As acne vulgaris (AV) and rosacea are commonly encountered in clinical practice, dermatologists manage patients by incorporating what they learned upfront during training, and later from respected educators, from reading the literature, and from what they have observed and experienced. Nevertheless, it is important to be open to new concepts about pathophysiology that may stimulate us to adjust our therapeutic approach and to critically evaluate more current research on therapeutic options and management. At each step along the journey, I encourage my colleagues to not accept new information as absolute fact, but to update our understanding of chronic diseases like acne and rosacea in a thoughtful manner and to adjust our approaches to management with a watchful and critical eye.
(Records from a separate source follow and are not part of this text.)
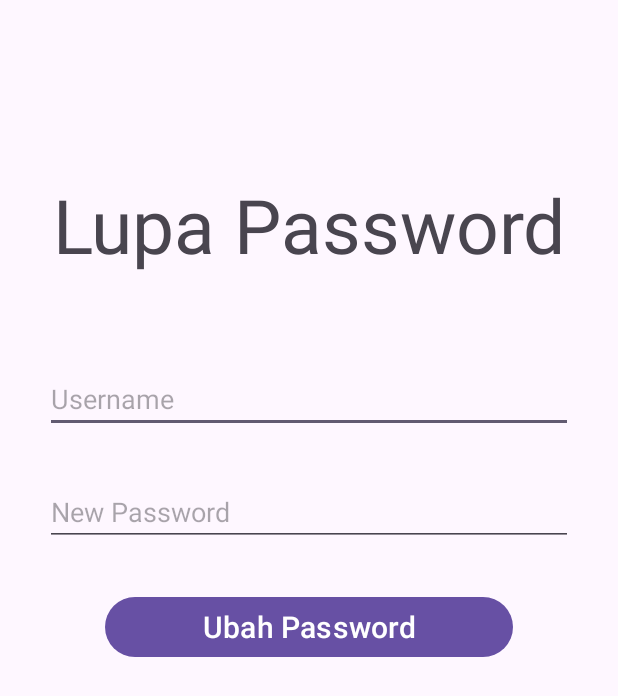
After one commit to mdhkrmd/donorin, an Android app: the lupapassword screen opened directly, with no data from a screen before it, on a phone screen of 412 x 824 dp. The commit adds this screen. Shown: the top 696 px of the screen. Run offline under Robolectric (Android 15) with nearby library versions, the phone set to English and light mode, and no system bars.

Commit message:
forgotPass

```diff
--- a/app/src/main/AndroidManifest.xml
+++ b/app/src/main/AndroidManifest.xml
@@ -15,6 +15,9 @@
         android:theme="@style/Theme.Donorin"
         tools:targetApi="31">
         <activity
+            android:name=".lupapassword"
+            android:exported="false" />
+        <activity
             android:name=".utama"
             android:exported="false" />
         <activity
@@ -25,6 +28,7 @@
             android:exported="true">
             <intent-filter>
                 <action android:name="android.intent.action.MAIN" />
+
                 <category android:name="android.intent.category.LAUNCHER" />
             </intent-filter>
         </activity>
--- a/app/src/main/java/com/example/donorin/MainActivity.java
+++ b/app/src/main/java/com/example/donorin/MainActivity.java
@@ -74,7 +74,7 @@ public class MainActivity extends AppCompatActivity {
         // on below line we are creating a retrofit
         // builder and passing our base url
         Retrofit retrofit = new Retrofit.Builder()
-                .baseUrl("https://e67e-125-164-18-107.ngrok.io")
+                .baseUrl("https://b18f-103-23-244-254.ngrok.io/")
                 // as we are sending data in json format so
                 // we have to add Gson converter factory
                 .addConverterFactory(GsonConverterFactory.create())
--- a/app/src/main/java/com/example/donorin/RetrofitAPI.java
+++ b/app/src/main/java/com/example/donorin/RetrofitAPI.java
@@ -15,4 +15,7 @@ public interface RetrofitAPI {
 
     @POST("login")
     Call<DataModalLogin> createPostLogin(@Body DataModalLogin dataModalLogin);
+
+    @POST("forgot")
+    Call<DataModalForgot> createPostForgot(@Body DataModalForgot dataModalForgot);
 }
--- a/app/src/main/java/com/example/donorin/login.java
+++ b/app/src/main/java/com/example/donorin/login.java
@@ -52,7 +52,7 @@ public class login extends AppCompatActivity {
 //        loadingPB.setVisibility(View.VISIBLE);
 
         Retrofit retrofit = new Retrofit.Builder()
-                .baseUrl("https://7d19-125-164-21-248.ngrok.io")
+                .baseUrl("https://b18f-103-23-244-254.ngrok.io/")
                 .addConverterFactory(GsonConverterFactory.create())
                 .build();
         RetrofitAPI retrofitAPI = retrofit.create(RetrofitAPI.class);
@@ -74,7 +74,7 @@ public class login extends AppCompatActivity {
                         inputUsername.setText("");
                         inputPassword.setText("");
 
-                        String kirimusername = responseFromAPI.getUsername();
+//                        String kirimusername = responseFromAPI.getUsername();
                         String nik = responseFromAPI.getNik();
                         String nama = responseFromAPI.getNama();
                         String lahir = responseFromAPI.getLahir();
@@ -86,7 +86,7 @@ public class login extends AppCompatActivity {
                         // Assuming Utama.class is the target activity
                         Intent intent = new Intent(login.this, utama.class);
 
-                        intent.putExtra("username", kirimusername);
+                        intent.putExtra("username", inputUsername.getText().toString());
                         intent.putExtra("nik", nik);
                         intent.putExtra("nama", nama);
                         intent.putExtra("lahir", lahir);
--- /dev/null
+++ b/app/src/main/java/com/example/donorin/lupapassword.java
@@ -0,0 +1,106 @@
+package com.example.donorin;
+
+import androidx.appcompat.app.AppCompatActivity;
+import android.content.Intent;
+import android.os.Bundle;
+import android.view.View;
+import android.widget.Button;
+import android.widget.EditText;
+import android.widget.Toast;
+import androidx.appcompat.app.AppCompatActivity;
+import retrofit2.Call;
+import retrofit2.Callback;
+import retrofit2.Response;
+import retrofit2.Retrofit;
+import retrofit2.converter.gson.GsonConverterFactory;
+import android.os.Bundle;
+
+public class lupapassword extends AppCompatActivity {
+
+    private EditText inputUsername, inputNewPassword;
+    private Button btnForgot;
+    @Override
+    protected void onCreate(Bundle savedInstanceState) {
+        super.onCreate(savedInstanceState);
+        setContentView(R.layout.activity_lupapassword);
+
+        inputUsername = findViewById(R.id.inputUsername);
+        inputNewPassword = findViewById(R.id.inputNewPassword);
+        btnForgot = findViewById(R.id.btnForgot);
+
+        btnForgot.setOnClickListener(new View.OnClickListener() {
+            @Override
+            public void onClick(View v) {
+                // validating if the text field is empty or not.
+                if (inputUsername.getText().toString().trim().length()==0
+                        || inputNewPassword.getText().toString().trim().length()==0) {
+                    Toast.makeText(lupapassword.this, "Mohon lengkapi yang masih kosong", Toast.LENGTH_SHORT).show();
+                }
+                else{
+                    postDataForgot(inputUsername.getText().toString(),
+                            inputNewPassword.getText().toString());
+                }
+            }
+        });
+    }
+
+    private void postDataForgot(String username, String newpassword) {
+
+        // below line is for displaying our progress bar.
+//        loadingPB.setVisibility(View.VISIBLE);
+
+        // on below line we are creating a retrofit
+        // builder and passing our base url
+        Retrofit retrofit = new Retrofit.Builder()
+                .baseUrl("https://b18f-103-23-244-254.ngrok.io/")
+                // as we are sending data in json format so
+                // we have to add Gson converter factory
+                .addConverterFactory(GsonConverterFactory.create())
+                // at last we are building our retrofit builder.
+                .build();
+        // below line is to create an instance for our retrofit api class.
+        RetrofitAPI retrofitAPI = retrofit.create(RetrofitAPI.class);
+
+        // passing data from our text fields to our modal class.
+        DataModalForgot modal = new DataModalForgot(username, newpassword);
+
+        // calling a method to create a post and passing our modal class.
+        Call<DataModalForgot> call = retrofitAPI.createPostForgot(modal);
+
+        // on below line we are executing our method.
+        call.enqueue(new Callback<DataModalForgot>() {
+            @Override
+            public void onResponse(Call<DataModalForgot> call, Response<DataModalForgot> response) {
+                // this method is called when we get response from our api.
+                Toast.makeText(lupapassword.this, "Ganti Password Berhasil", Toast.LENGTH_SHORT).show();
+
+                // below line is for hiding our progress bar.
+//                loadingPB.setVisibility(View.GONE);
+
+                // on below line we are setting empty text
+                // to our both edit text.
+                inputUsername.setText("");
+                inputNewPassword.setText("");
+
+                // we are getting response from our body
+                // and passing it to our modal class.
+                DataModalForgot responseFromAPI = response.body();
+
+                // on below line we are getting our data from modal class and adding it to our string.
+                String responseString = "Response Code : " + response.code();
+
+                // below line we are setting our
+                // string to our text view.
+//                responseTV.setText(responseString);
+            }
+
+            @Override
+            public void onFailure(Call<DataModalForgot> call, Throwable t) {
+                // setting text to our text view when
+                // we get error response from API.
+//                responseTV.setText("Error found is : " + t.getMessage());
+            }
+        });
+    }
+
+}
--- a/app/src/main/java/com/example/donorin/utama.java
+++ b/app/src/main/java/com/example/donorin/utama.java
@@ -24,7 +24,7 @@ public class utama extends AppCompatActivity {
         ambilAlamat = findViewById(R.id.ambilAlamat);
         Intent intent = getIntent();
 
-        ambilUsername.setText(intent.getExtras().getString("username"));
+        ambilUsername.setText(intent.getStringExtra("username"));
         ambilNama.setText(intent.getExtras().getString("nama"));
         ambilNik.setText(intent.getExtras().getString("nik"));
         ambilLahir.setText(intent.getExtras().getString("lahir"));
--- /dev/null
+++ b/app/src/main/res/layout/activity_lupapassword.xml
@@ -0,0 +1,54 @@
+<?xml version="1.0" encoding="utf-8"?>
+<androidx.constraintlayout.widget.ConstraintLayout xmlns:android="http://schemas.android.com/apk/res/android"
+    xmlns:app="http://schemas.android.com/apk/res-auto"
+    xmlns:tools="http://schemas.android.com/tools"
+    android:layout_width="match_parent"
+    android:layout_height="match_parent"
+    tools:context=".lupapassword">
+
+    <TextView
+        android:id="@+id/textView"
+        android:layout_width="wrap_content"
+        android:layout_height="wrap_content"
+        android:layout_marginTop="116dp"
+        android:text="Lupa Password"
+        android:textSize="50dp"
+        app:layout_constraintEnd_toEndOf="parent"
+        app:layout_constraintStart_toStartOf="parent"
+        app:layout_constraintTop_toTopOf="parent" />
+
+    <EditText
+        android:id="@+id/inputUsername"
+        android:layout_width="match_parent"
+        android:layout_height="wrap_content"
+        android:layout_marginTop="60dp"
+        android:layout_marginLeft="30dp"
+        android:layout_marginRight="30dp"
+        android:hint="Username"
+        app:layout_constraintTop_toBottomOf="@+id/textView"
+        tools:layout_editor_absoluteX="0dp" />
+
+    <EditText
+        android:id="@+id/inputNewPassword"
+        android:layout_width="match_parent"
+        android:layout_height="wrap_content"
+        android:layout_marginTop="30dp"
+        android:layout_marginLeft="30dp"
+        android:layout_marginRight="30dp"
+        android:hint="New Password"
+        android:inputType="textPassword"
+        app:layout_constraintTop_toBottomOf="@+id/inputUsername"
+        tools:layout_editor_absoluteX="0dp" />
+
+    <Button
+        android:id="@+id/btnForgot"
+        android:layout_width="match_parent"
+        android:layout_height="wrap_content"
+        app:layout_constraintTop_toBottomOf="@+id/inputNewPassword"
+        android:layout_marginTop="30dp"
+        android:layout_marginLeft="70dp"
+        android:layout_marginRight="70dp"
+        android:text="Ubah Password"
+        android:textSize="20dp"/>
+
+</androidx.constraintlayout.widget.ConstraintLayout>
```
Also changed, not shown: app/src/main/java/com/example/donorin/DataModalForgot.java (added, +33 -0 lines).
In this era where the concept of evidence-based medicine is inexorably shoved upon us by academicians and education specialists in â€œivory towersâ€, we must recognize that even the most well-designed studies report outcomes that later on do not match with â€œreal worldâ€ experience. Disappointing therapeutic outcomes or unforeseen adverse events emerge in the clinic setting with more widespread use. One reason for this is the large jump that is made from the restricted population of subjects enrolled in clinical trials to â€œreal world practiceâ€ where there is a larger volume of patients including â€œall comersâ€ without exclusions. The restrictions imparted within clinical trials include the limitations of study design with inclusion and exclusion criteria, variability in grading outcomes among different investigators, and differences in assessment parameters (ie, severity ratings, grading of improvement, and study endpoints). Well-designed clinical studies undoubtedly provide very valuable and relevant information, and we need more of these to help us answer some important questions in areas where we have little or no good data. However, with â€œholesâ€ in the evidence that are based on the inherent limitations of studies, it is ultimately up to the clinician to blend and extrapolate from both research results and their own clinical experience in order to optimize therapeutic results. In the end, the treatment of a patient is always our â€œbest educated guessâ€ coordinated with the medical and psychosocial needs of the individual patient.
This JDD issue, in my mind, is a â€œhall of fameâ€ special topics collection of articles, especially the group covering AV.
The article by Zanglein et al discusses overall favorable results achieved with using a â€œfull court pressâ€ for moderate to severe facial AV, incorporating once daily use of three products: a benzoyl peroxide (BP) 6% cleanser (cloth) previously shown to be efficacious and to reduce Propionibacterium acnes, topical clindamycin phosphate 1.2%-tretinoin 0.025% gel, and weight-based oral minocycline therapy (1 mg/kg/day extended-release tablet).1,2 Eichenfield et al report on study outcomes in preadolescent patients with facial AV (age range, 9 to 11 years) treated with adapalene 0.1%-BP 2.5% gel once daily, which led to recent approval by the Food and Drug Administration (FDA) in this age group. This is significant as there is a conspicuous absence of FDA-approved therapies for AV in patients <12 years of age. The four-decade history of topical tretinoin, the first FDA-approved topical retinoid, is reviewed by Baldwin, who walks us through the journey completed by this major advance in dermatology. The article discusses modes of action and its therapeutic â€œcareerâ€ using different vehicle formulations. Clinical studies evaluating truncal AV are very limited. Hence, the article by Kimball et al is important to clinicians with outcomes reported with the oral contraceptive drospirenone/ethinyl estradiol for truncal AV in women. In this study, favorable results were noted in lesion reductions and by investigator global assessment.